Find what you love and what excites you. Maybe it’s math or softball or show choir. Embrace your passions and don’t let anyone else steal your excitement. Having true passion is the best confidence-builder out there, so stay strong and own it!
2. Forget About the Makeup
When I was a teen, I was so bad at putting on makeup. I was the last of my friends to care about it and, not surprisingly, the worst at figuring out how to wear it. But all the other girls were wearing it and magazines said I was supposed to be wearing it, so I kept on trying.
Now, I don’t want to leave you hanging for a happy ending. Maybe you think I persevered and blossomed into a talented, fashionable makeup artist. But that’s not my reality. So if I could talk to “Teen Megan” today, I’d tell her it doesn’t get any easier. Not for her anyway. And that’s ok.
At 33, I still don’t get it. And instead of wasting a single hour watching YouTube tutorials, I’m finally comfortable not wearing makeup and, more importantly, not feeling guilty about it.
We all have something like that. The things we try so hard to care about as teens because we’re told that we’re supposed to. Whatever yours is, just let it go. Knowing what does and doesn’t matter to you takes real confidence.
3. Your Changing Body Doesn’t Define You
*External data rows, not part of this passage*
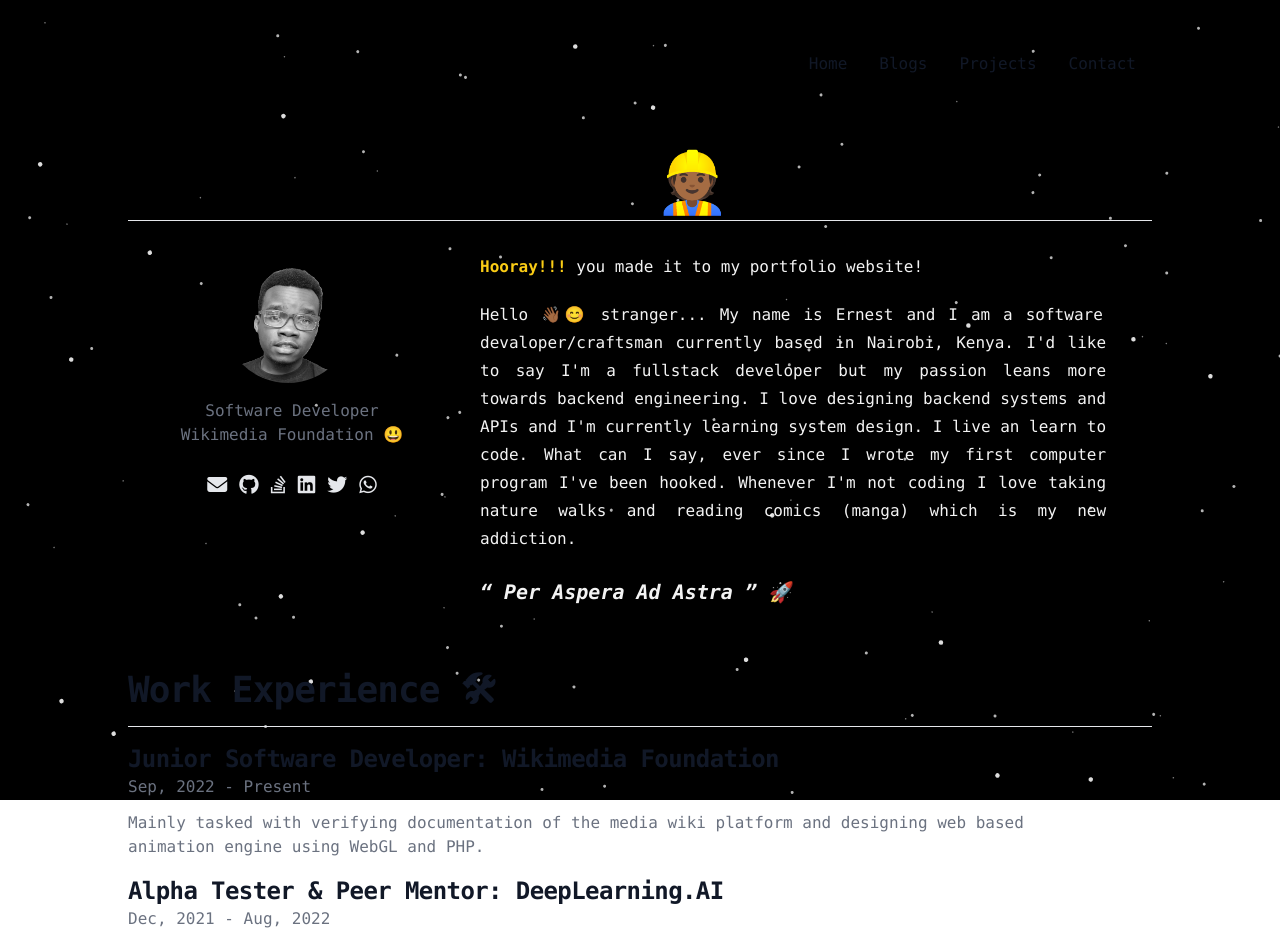
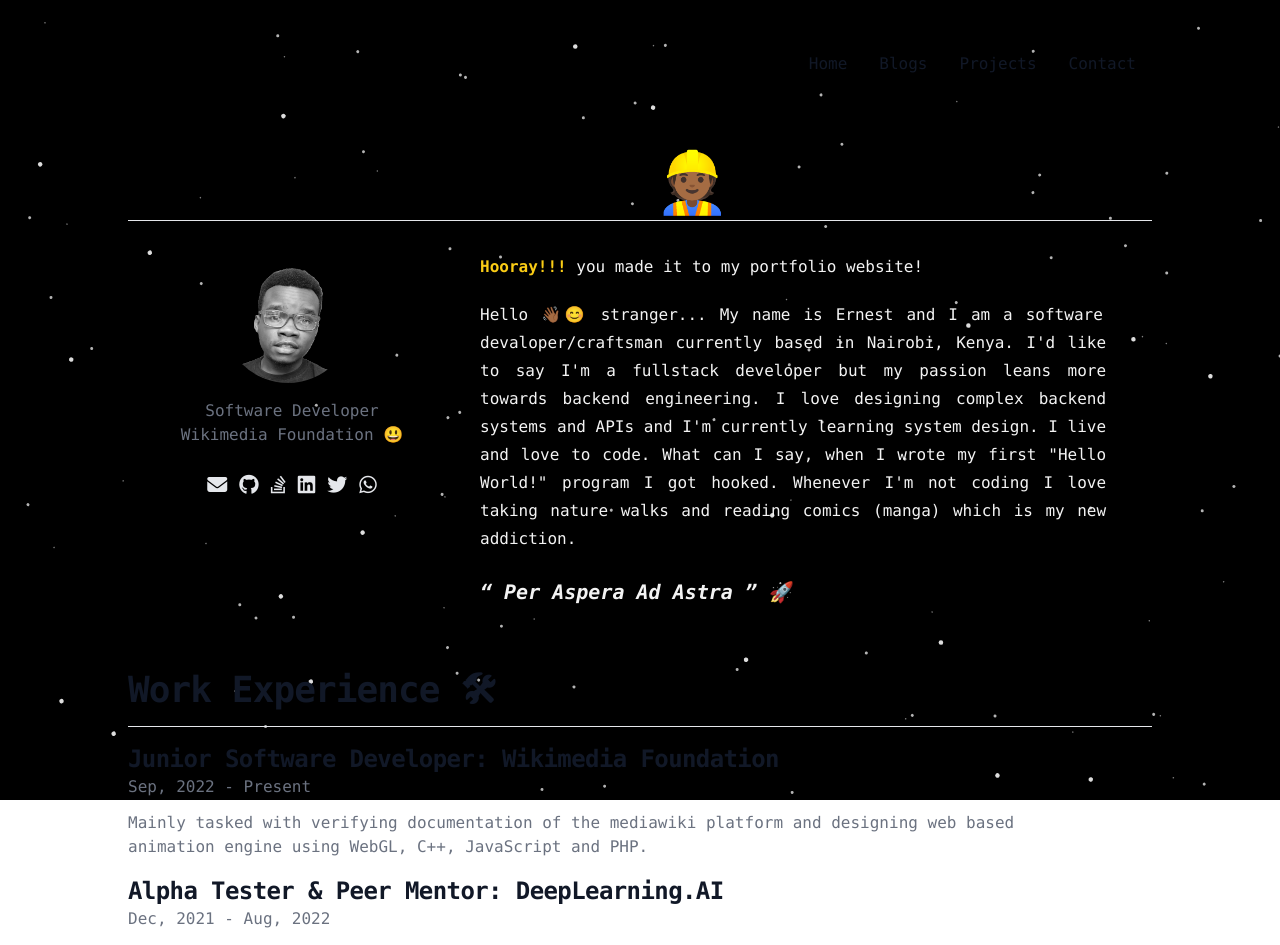
Before and after one commit to tallninja/portfolio, a React (Create React App) app: page / in a window 1280 px wide. Shown: the top 945 px of the page. Built offline with nearby package versions, Linux system fonts and the light colour scheme.

Commit message:
Fixed some typos

```diff
--- a/src/components/hero/hero.tsx
+++ b/src/components/hero/hero.tsx
@@ -70,11 +70,11 @@ export const Hero = () => {
 						Hello &#128075;&#127998;😊 stranger... My name is Ernest and I am a
 						software devaloper/craftsman currently based in Nairobi, Kenya. I'd
 						like to say I'm a fullstack developer but my passion leans more
-						towards backend engineering. I love designing backend systems and
-						APIs and I'm currently learning system design. I live an learn to
-						code. What can I say, ever since I wrote my first computer program
-						I've been hooked. Whenever I'm not coding I love taking nature walks
-						and reading comics (manga) which is my new addiction.
+						towards backend engineering. I love designing complex backend
+						systems and APIs and I'm currently learning system design. I live
+						and love to code. What can I say, when I wrote my first "Hello
+						World!" program I got hooked. Whenever I'm not coding I love taking
+						nature walks and reading comics (manga) which is my new addiction.
 					</p>
 					<p className='font-bold text-xl'>
 						<span className='italic'>&#8220; Per Aspera Ad Astra &#8221;</span>{' '}
--- a/src/components/work-experience/work-experience.tsx
+++ b/src/components/work-experience/work-experience.tsx
@@ -15,8 +15,8 @@ export const WorkExperience = () => {
 							company='Wikimedia Foundation'
 							from='Sep, 2022'
 							to='Present'
-							description='Mainly tasked with verifying documentation of the media wiki platform
-							and designing web based animation engine using WebGL and PHP.'
+							description='Mainly tasked with verifying documentation of the mediawiki platform
+							and designing web based animation engine using WebGL, C++, JavaScript and PHP.'
 						/>
 					</li>
 					<li className='my-4'>
```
I was 12 years old when I had my first period. But with a frail, petite frame and no other physical signs of puberty, I felt and looked like a child. That same year, I was the only girl at a sleepover not wearing a bra and, therefore, couldn’t participate in the “bra-strap popping game.” I went home the next day and begged my mom to buy me a bra, any bra, just to fit in.
I could not have guessed how rapidly my body would develop by age 15.
At both ends of the spectrum, I let my body define who I was. When I was skinny and flat-chested, I believed that no one would ever be attracted to me. Once I had been “blessed” with large breasts, I thought that was all I had to offer as a woman. Boys in high school commented on my breasts right to my face, and I didn’t see any reason to stop them.
Since then, I’ve loved, hated, and been content with my body. But my perception of my body no longer determines the way I feel about myself.
Nourish your body, treat it with care, and you’ll learn to love the results. Your body will continue to change over time, but you are so much more than the way you look.
My teen years weren’t documented on Facebook (phew!), but I still remember those awkward years when I learned who I was and what I stood for.
I know how overwhelming everything feels, but give yourself some credit. Becoming a confident woman takes time, so go easy on yourself along the way.
Don’t waste these fun years comparing yourself to others. Instead, find passions and friends that bring you joy. Over time, you’ll discover all the great things that you alone can offer to the world.
By Megan Baird